The cabinet is very close to a major split but at this point only one minister resigns. They agree to meet later to discuss what to do about Belgium. [More]

During the cabinet meeting Asquith reads out the letter from Bonar Law and Lord Lansdowne offering “unhesitating support” for the government in any measures it considers necessary to support France and Russia. The cabinet know if the government collapses its successor will either be a coalition or a Conservative minority government in favour of war.
Asquith also gives his summary of the British position. He says:
(1) We have no obligation of any kind either to France or Russia to give them military or naval help.
(2) The dispatch of the Expeditionary Force to help France at this moment is out of the question and would serve no object.
(3) We must not forget the ties created by our long-standing and intimate friendship with France.
(4) It is against British interests that France should be wiped out as a Great Power.
(5) We cannot allow Germany to use the Channel as a hostile base.
(6) We have obligations to Belgium to prevent it being utilised and absorbed by Germany.
One cabinet member later described the cabinet meeting as the one "which decided that war with Germany was inevitable".

Just after midday Based on earlier diplomatic conversations the German Military Attaché reports to Berlin "... it would be desirable if our Navy refrained from actions which might lead to incidents ... regarded as a challenge. This would ... include naval attacks on French north coast, left unprotected by France in reliance on England".

During lunch The cabinet neutralists meet. Some feel they are being drawn step-by-step into a war for the benefit of France and Russia. They are being "jockeyed" over the German fleet. But Harcourt says he thinks an attack on the French Channel coast is a British interest. They discuss what to say about Belgium at the evening meeting.

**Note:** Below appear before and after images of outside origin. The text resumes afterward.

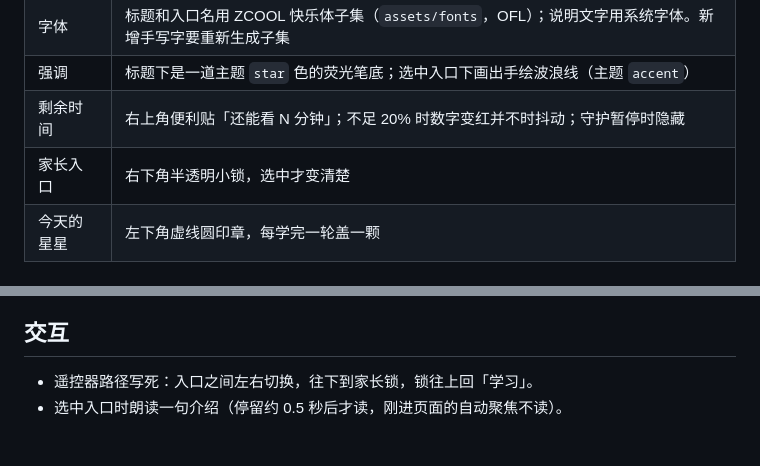
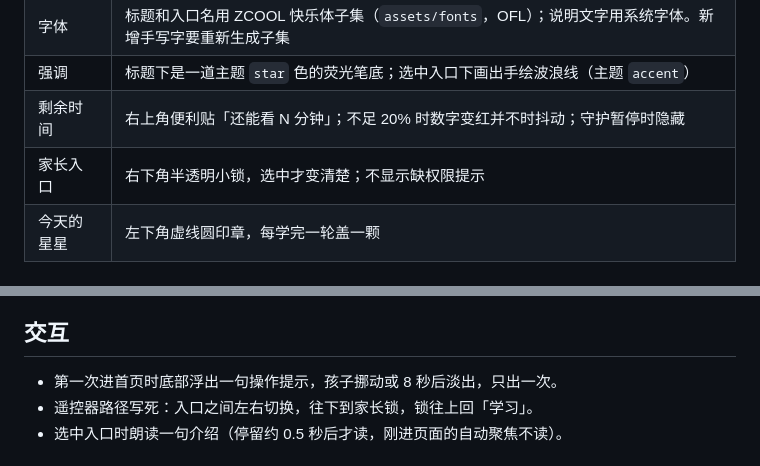
Before and after one commit to huhengbo/tv-study-helper, a Markdown page: docs/design/DESIGN.md, 2 parts joined by grey strips. GitHub-like rendering.

```diff
--- a/docs/design/DESIGN.md
+++ b/docs/design/DESIGN.md
@@ -18,7 +18,7 @@
 | 字体 | 标题和入口名用 ZCOOL 快乐体子集（`assets/fonts`，OFL）；说明文字用系统字体。新增手写字要重新生成子集 |
 | 强调 | 标题下是一道主题 `star` 色的荧光笔底；选中入口下画出手绘波浪线（主题 `accent`） |
 | 剩余时间 | 右上角便利贴「还能看 N 分钟」；不足 20% 时数字变红并不时抖动；守护暂停时隐藏 |
-| 家长入口 | 右下角半透明小锁，选中才变清楚 |
+| 家长入口 | 右下角半透明小锁，选中才变清楚；不显示缺权限提示 |
 | 今天的星星 | 左下角虚线圆印章，每学完一轮盖一颗 |
 
 ## 动效
@@ -31,6 +31,7 @@
 
 ## 交互
 
+- 第一次进首页时底部浮出一句操作提示，孩子挪动或 8 秒后淡出，只出一次。
 - 遥控器路径写死：入口之间左右切换，往下到家长锁，锁往上回「学习」。
 - 选中入口时朗读一句介绍（停留约 0.5 秒后才读，刚进页面的自动聚焦不读）。
 
```
Also changed, not shown: CHANGELOG.md (+10 -1 lines), README.md (+5 -4 lines), docs/images/tv-home.jpg, docs/images/tv-parent.jpg (added), docs/images/tv-welcome.jpg (added), 12 other files.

Afternoon Grey gives a formal assurance to Paul Cambon that if German warships enter the Channel to operate against the French coast or shipping, the British navy will give all the protection possible.
Cambon asks what the cabinet would say about an invasion of Belgium. Grey tells him they are still considering what to say to Parliament the next day.
Grey adds if there is a European war Britain would not be able to send its army to the continent because of all its imperial responsibilities and the need to protect its coasts.

6.30 P.M. Cabinet Meeting The cabinet have an easier meeting and they agree to a statement regarding Belgium.
The report to the King of the day's meetings says "... protection of the French coasts ... is not only a recognition of our friendship with France, but is also imperatively required to preserve British interests" and "As regards Belgium, it was agreed, without any attempts to state a formula, that it should be made evident that a substantial violation of the neutrality of that country would place us in the situation contemplated as possible by Mr. Gladstone in 1870, when interference with Belgian independence was held to compel us to take action".
This statement gives some hope to those against joining the war as Germany might invade only a small part of Belgium on the route to France and the Belgians themselves not resist. If Belgium resists most in the cabinet believe Britain must enter the war.
A second cabinet member confirms he will resign. [More]

9.30 P.M. Conservative leaders meet. They know about the promise to France of naval protection but are disappointed with Asquith's formal reply to their letter which repeats the line Britain is under no obligation to France or Russia to give them naval or military support. They suspect the government is wavering and decide they should see Asquith as soon as possible the next morning.

Evening A small number of cabinet neutralists including Lloyd George meet at dinner. Lloyd George speaks strongly about the importance of maintaining Belgium's neutrality. He also talks about the danger of Russian expansion. Many are not willing to support a country like Russia. Lloyd George thinks the cabinet is on the point of breaking up.